Residents rally at Parliament to push for reform poll
SOUTH Perth’s Cecilia Brooke joined others outside State Parliament last Tuesday to call for a vote on planned council mergers.
In October, the Government said it would cut metropolitan councils from 30 to 16, some via boundary adjustments that do not require a vote and three amalgamations with polls.
However, merger critics say some boundary adjustments were chosen to prevent the public using the Local Government Act’s Dadour Amendment that says a petition of at least 250 signatures can trigger a poll, at which half of electors must vote for a valid decision.
Opposition Leader Mark McGowan took Subiaco, SerpentineJarrahdale, Canning, Vincent, South Perth and Kalamunda residents’ petitions to Parliament, while other Cockburn, Kwinana and City Beach petitions may be ready by December 5.
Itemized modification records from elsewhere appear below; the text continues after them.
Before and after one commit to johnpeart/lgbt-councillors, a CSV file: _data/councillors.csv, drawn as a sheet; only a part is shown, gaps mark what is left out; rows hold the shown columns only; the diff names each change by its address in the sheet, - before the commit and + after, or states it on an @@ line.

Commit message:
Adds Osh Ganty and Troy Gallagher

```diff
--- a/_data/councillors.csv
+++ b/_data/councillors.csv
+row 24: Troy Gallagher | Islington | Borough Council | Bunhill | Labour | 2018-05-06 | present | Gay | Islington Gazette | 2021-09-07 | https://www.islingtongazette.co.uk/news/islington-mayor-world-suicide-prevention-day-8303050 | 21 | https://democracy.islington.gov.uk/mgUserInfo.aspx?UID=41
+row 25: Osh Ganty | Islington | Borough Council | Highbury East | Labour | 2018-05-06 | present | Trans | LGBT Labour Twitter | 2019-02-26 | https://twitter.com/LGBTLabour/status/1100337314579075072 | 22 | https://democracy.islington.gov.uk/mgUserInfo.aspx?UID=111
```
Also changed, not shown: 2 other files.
“My concern is for 10,000 people in Canning joining the South Perth-Victoria Park merger, who don’t have a vote, when many are from low socio-economic areas where they are the going to get extra rates (from) a merger,” Ms Brooke said.
Victoria Park residents also want to know how their merger with South Perth will survive when Premier Colin Barnett has mooted putting the Burswood Peninsula in to the new City of Perth in five years.
Petitioners allege the Government corrupted the Dadour Amendment when it chose boundary adjustments ahead of amalgamations.
“Boundary adjustments are only supposed to be for minor changes of a council’s borders, like adding a new park or a couple of streets, not taking over an entire council,” Serpentine-Jarrahdale resident Maureen Humphreys said.
On November 25, the Supreme Court will hear a legal bid alleging that the merger process was illegal, as well as a separate request for a judicial review of why boundary adjustments were chosen.
Petition organisers Jackie Dines, Greg Jones, Ian Ker, Cecilia Brooke, Mary Harris, Mary Adams, John Humphreys and Subiaco Mayor Heather Henderson.